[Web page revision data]
──────────────────────────────

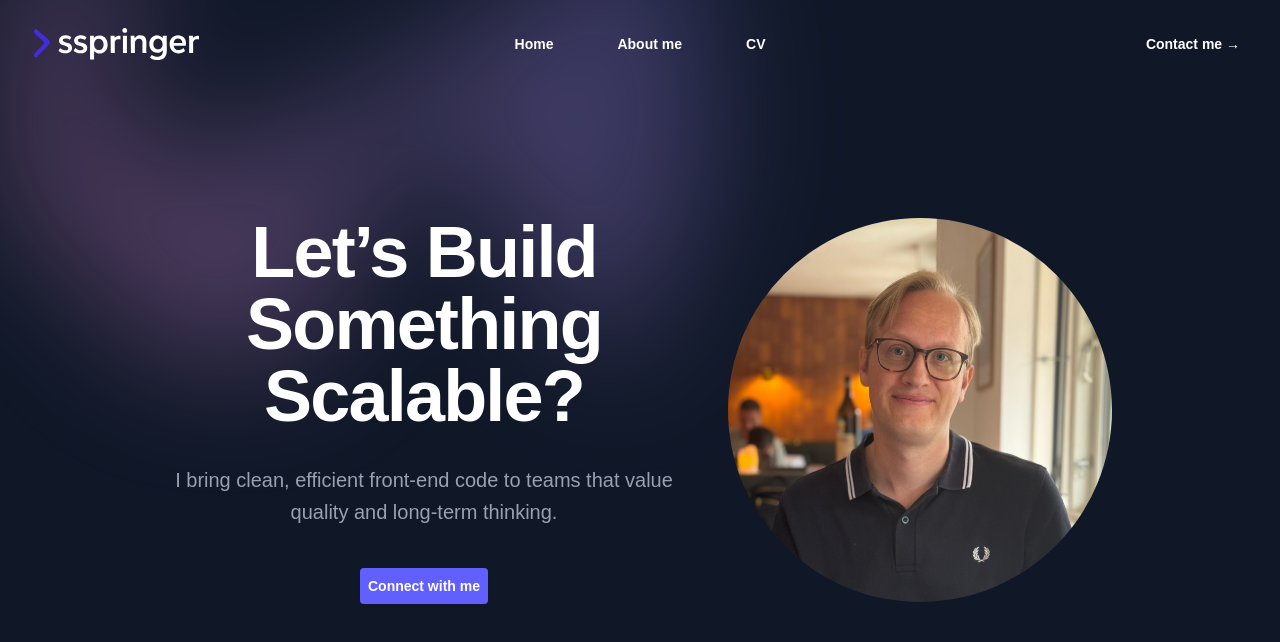
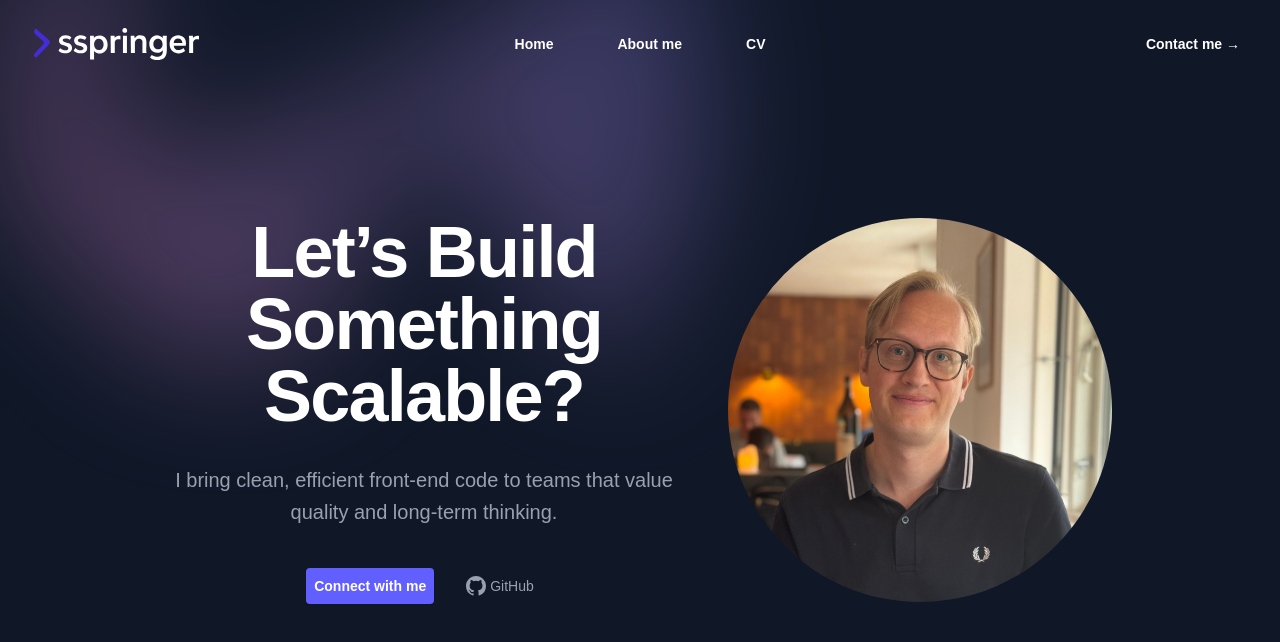
Before and after one commit to sebspringer/sebspringer, a Vue app: page / in a window 1280 px wide. Shown: the top 642 px of the page. Built offline with nearby package versions, Linux system fonts and the light colour scheme; a web font is replaced by a local one.

Commit message:
Feature: Minor fixes and tweaks

```diff
--- a/src/views/HomeView.vue
+++ b/src/views/HomeView.vue
@@ -19,6 +19,26 @@
           >
             Connect with me
           </a>
+
+          <a
+            href="https://github.com/sebspringer"
+            target="_blank"
+            class="text-sm font-medium text-gray-400 hover:text-white flex items-center gap-1"
+          >
+            <svg
+              xmlns="http://www.w3.org/2000/svg"
+              class="h-5 w-5"
+              fill="currentColor"
+              viewBox="0 0 24 24"
+            >
+              <path
+                fill-rule="evenodd"
+                d="M12 0C5.37 0 0 5.37 0 12a12 12 0 008.21 11.39c.6.11.82-.26.82-.58v-2.04c-3.34.73-4.04-1.61-4.04-1.61-.55-1.4-1.34-1.78-1.34-1.78-1.1-.75.08-.73.08-.73 1.22.09 1.86 1.25 1.86 1.25 1.08 1.85 2.82 1.32 3.51 1.01.11-.78.42-1.32.76-1.62-2.66-.3-5.46-1.33-5.46-5.93 0-1.31.47-2.38 1.24-3.22-.13-.3-.54-1.52.12-3.17 0 0 1.01-.32 3.3 1.23a11.4 11.4 0 016 0c2.28-1.55 3.3-1.23 3.3-1.23.66 1.65.25 2.87.12 3.17.77.84 1.24 1.91 1.24 3.22 0 4.61-2.8 5.63-5.47 5.93.43.37.81 1.1.81 2.22v3.29c0 .32.21.69.82.58A12 12 0 0024 12c0-6.63-5.37-12-12-12z"
+                clip-rule="evenodd"
+              />
+            </svg>
+            GitHub
+          </a>
         </div>
       </div>
       <div
```
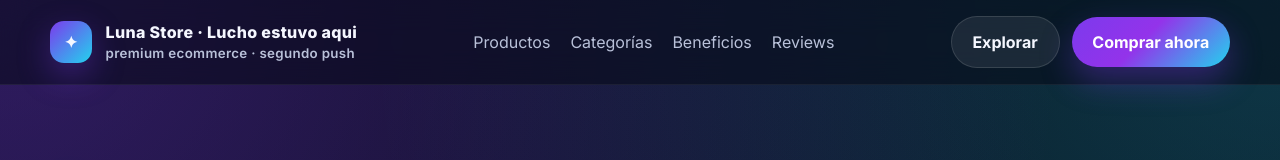
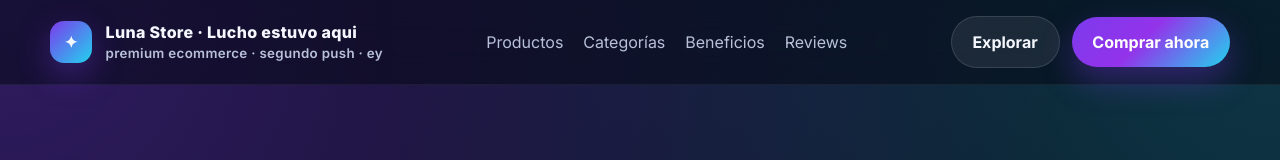
Before and after one commit to joacolinares/test_Lucho, a plain HTML site: page index.html in a window 1280 px wide. Shown: the top 160 px of the page. Drawn offline with Linux system fonts and the light colour scheme.

Commit message:
Add ey to HTML

```diff
--- a/index.html
+++ b/index.html
@@ -470,7 +470,7 @@
           <div class="brand-mark">✦</div>
           <div>
             <div>Luna Store · Lucho estuvo aqui</div>
-            <small style="color: var(--muted); font-weight: 600;">premium ecommerce · segundo push</small>
+            <small style="color: var(--muted); font-weight: 600;">premium ecommerce · segundo push · ey</small>
           </div>
         </div>
 
```
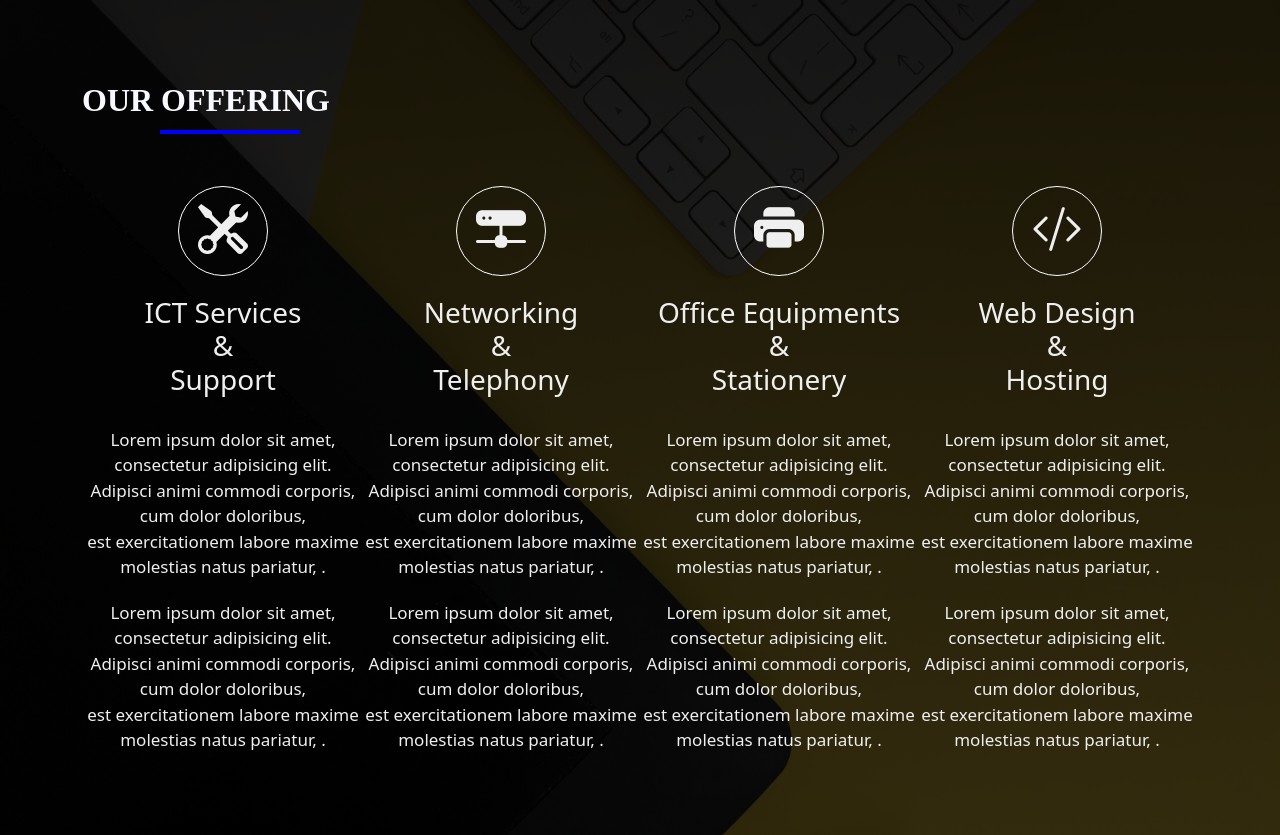
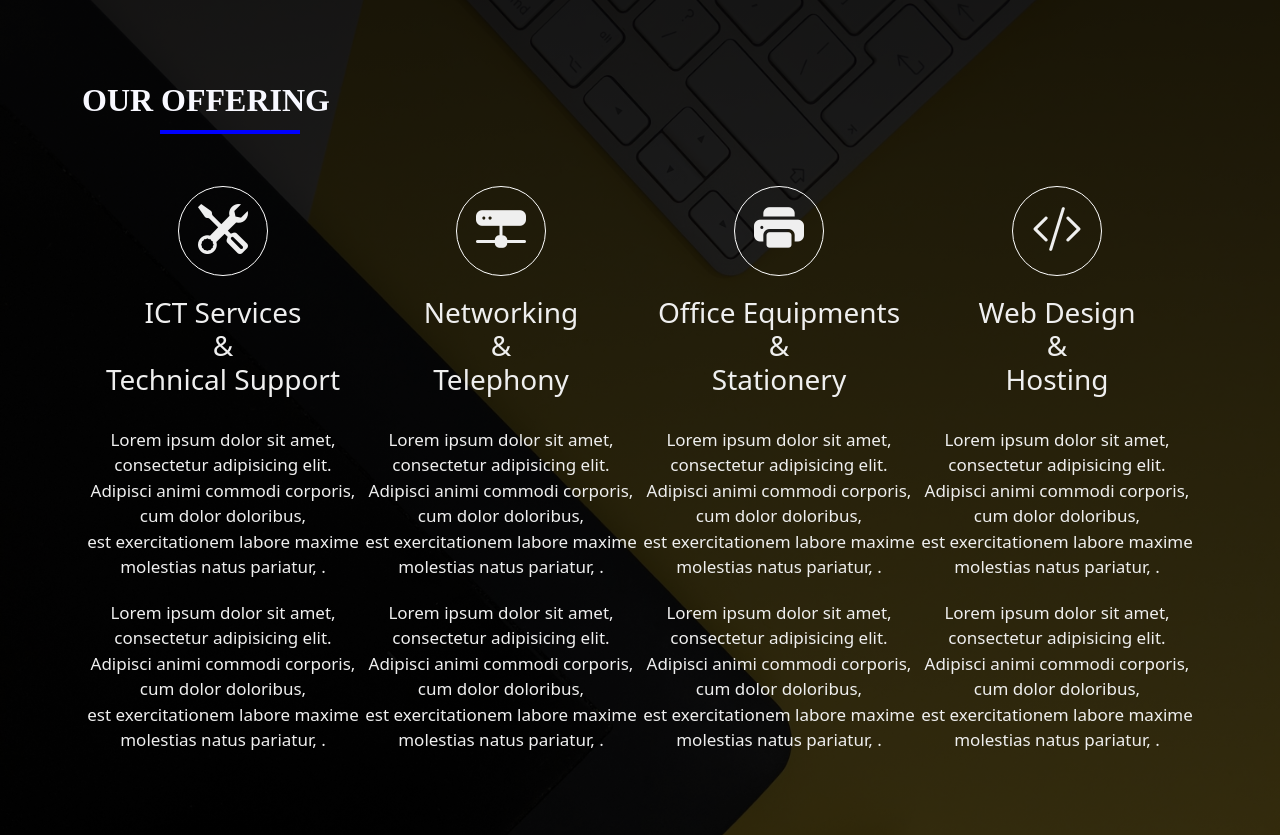
Before and after one commit to Charles-Muia/Techware_Scope_Solutions, a PHP site: page / in a window 1280 px wide. Shown: the part 1296-2131 px from the top of the page. Run offline with PHP 8.4, Linux system fonts and the light colour scheme; some libraries are stand-ins or nearby versions.

Commit message:
Techware_Scope_Solutions

```diff
--- a/index.php
+++ b/index.php
@@ -154,7 +154,7 @@
                                 <a href="https://www.facebook.com/TechwareScopeSolutions"><button type="button" class="btn btn-primary"> Read More ->>></button></a>
                             </div>
                                  <div class="col-md-6 para-bar">
-                                                <p> Wed Design & Hosting </p>
+                                               <p> Wed Design & Hosting </p>
                                                 <div class="progress">
                                                     <div class="progress-bar" style="width: 90%; background-color: deepskyblue"> 90% </div>
                                                 </div>
@@ -185,7 +185,7 @@
                                         <div class="icon">
                                             <i class="bi bi-tools"></i>
                                         </div>
-                                                <h3> ICT  Services <br> & <br> Support </h3>
+                                                <h3> ICT  Services <br> & <br> Technical Support </h3>
                                                     <p>Lorem ipsum dolor sit amet,
                                                         <br> consectetur adipisicing elit. <br>
                                                         Adipisci animi commodi corporis, <br> cum dolor doloribus,<br>
```
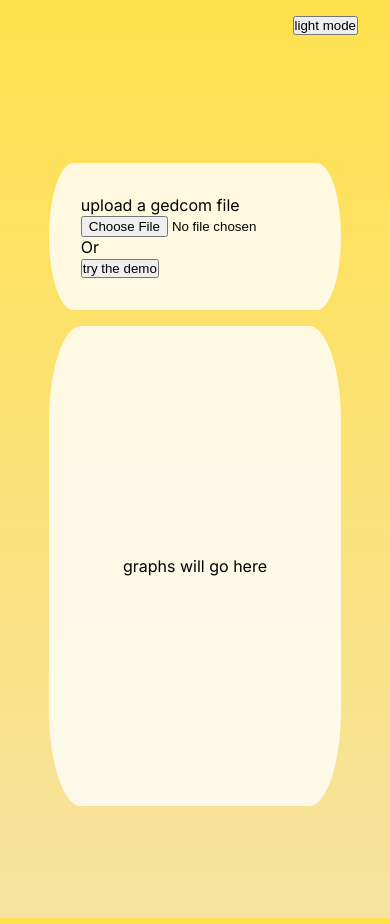
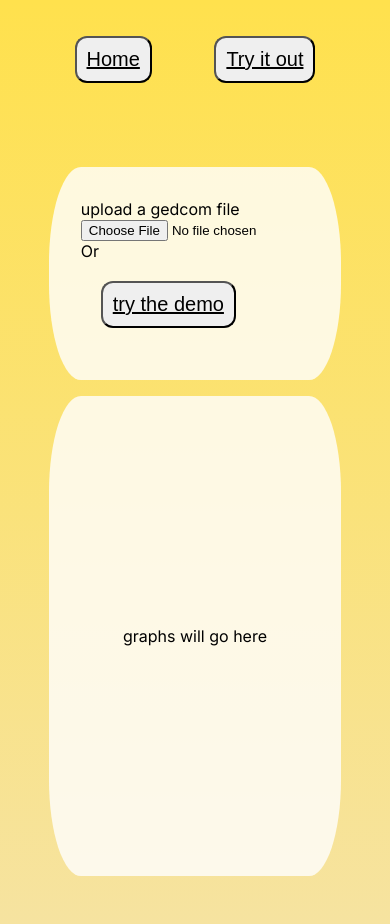
Before and after one commit to thelinguist/charting-polygamy, a Next.js app in the folder apps/ui/: page /chart/upload in a window 390 px wide. Built offline with nearby package versions, Linux system fonts and the light colour scheme.

Commit message:
feat: mobile friendly, style fixes

```diff
--- a/apps/ui/src/app/chart/[slug]/page.tsx
+++ b/apps/ui/src/app/chart/[slug]/page.tsx
@@ -1,8 +1,7 @@
-// this goes in chart/[slug]/page.tsx but it's not working, see the issue:
-// https://github.com/vercel/next.js/issues/54393
 import { getPostBySlug, getPostTitles } from "../../../lib/getAllPosts"
 import PostBody from "../../../components/PostBody/PostBody"
 import markdownToHtml from "../../../lib/markdownToHTML"
+import styles from './page.module.css'
 
 export async function generateStaticParams() {
     const titles = getPostTitles()
@@ -27,7 +26,7 @@ async function fetchPost(slug) {
 export default async function Page({ params: { slug } }) {
     const { title, content } = await fetchPost(slug)
     return (
-        <article className="mb-32">
+        <article className={styles.container}>
             <title>{title}</title>
             <PostBody content={content} />
         </article>
--- a/apps/ui/src/app/globals.css
+++ b/apps/ui/src/app/globals.css
@@ -125,8 +125,32 @@ a {
   text-decoration: none;
 }
 
+.reader {
+  display: grid;
+  place-items: center;
+}
+
+.reader > * {
+  max-width: 800px;
+}
+
 @media (prefers-color-scheme: dark) {
   html {
     color-scheme: dark;
   }
+
+  button {
+    color: rgb(var(--color-primary-100));
+    background: rgba(var(--card-rgb), 0);
+    border: 2px solid rgb(var(--card-border-rgb));
+  }
 }
+
+  button {
+    text-decoration: underline;
+    font-size: 15pt;
+    padding: .5em;
+    margin: 1em;
+    border-radius: var(--border-radius);
+    transition: background 200ms, border 200ms;
+  }
--- a/apps/ui/src/app/page.module.css
+++ b/apps/ui/src/app/page.module.css
@@ -4,7 +4,7 @@
   justify-content: space-between;
   align-items: center;
   padding: 6rem;
-  min-height: calc(100vh - 2rem - 2em);
+  min-height: calc(100vh - 2rem - 86px - 5px);
 }
 
 .description {
@@ -98,6 +98,9 @@
 
 /* Mobile */
 @media (max-width: 700px) {
+  .main {
+    padding: 2rem;
+  }
   .content {
     padding: 4rem;
   }
--- a/apps/ui/src/components/Header/Header.module.css
+++ b/apps/ui/src/components/Header/Header.module.css
@@ -3,5 +3,5 @@
   width: 100%;
   padding: 1rem 2rem;
   display: flex;
-  justify-content: flex-end;
+  justify-content: space-evenly;
 }
--- a/apps/ui/src/components/Header/index.tsx
+++ b/apps/ui/src/components/Header/index.tsx
@@ -1,9 +1,15 @@
 import styles from "./Header.module.css"
+import Link from "next/link"
 
 export default function Header() {
     return (
         <header className={styles.header}>
-            <button>light mode</button>
+            <Link href="/">
+                <button>
+                    Home
+                </button>
+            </Link>
+            <button className={styles.tryIt}>Try it out</button>
         </header>
     )
 }
--- a/apps/ui/src/components/PostBody/PostBody.module.css
+++ b/apps/ui/src/components/PostBody/PostBody.module.css
@@ -14,10 +14,6 @@
 .markdown a {
   color:rgb(var(--color-primary-100));
   text-decoration: underline;
-  font-size: 15pt;
-  padding: .5em;
-  margin: 1em;
-  border-radius: var(--border-radius);
   background: rgba(var(--card-rgb), 0);
   border: 1px solid rgba(var(--card-border-rgb), 0);
   transition: background 200ms, border 200ms;
--- a/apps/ui/src/components/PostBody/PostBody.tsx
+++ b/apps/ui/src/components/PostBody/PostBody.tsx
@@ -5,7 +5,7 @@ type Props = {
 }
 export default function PostBody({ content }: Props) {
     return (
-        <div className="max-w-2xl mx-auto">
+        <div className="reader">
             <div className={markdownStyles.markdown} dangerouslySetInnerHTML={{ __html: content }} />
         </div>
     )
```
Also changed, not shown: apps/ui/src/app/chart/[slug]/page.module.css (added, +9 -0 lines).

──────────────────────────────

* TASK DESCRIPTION
In the data above, each line holding "components" is to be found and copied.

* ANSWER FOR THIS EXERCISE
 import PostBody from "../../../components/PostBody/PostBody"
--- a/apps/ui/src/components/Header/Header.module.css
+++ b/apps/ui/src/components/Header/Header.module.css
--- a/apps/ui/src/components/Header/index.tsx
+++ b/apps/ui/src/components/Header/index.tsx
--- a/apps/ui/src/components/PostBody/PostBody.module.css
+++ b/apps/ui/src/components/PostBody/PostBody.module.css
--- a/apps/ui/src/components/PostBody/PostBody.tsx
+++ b/apps/ui/src/components/PostBody/PostBody.tsx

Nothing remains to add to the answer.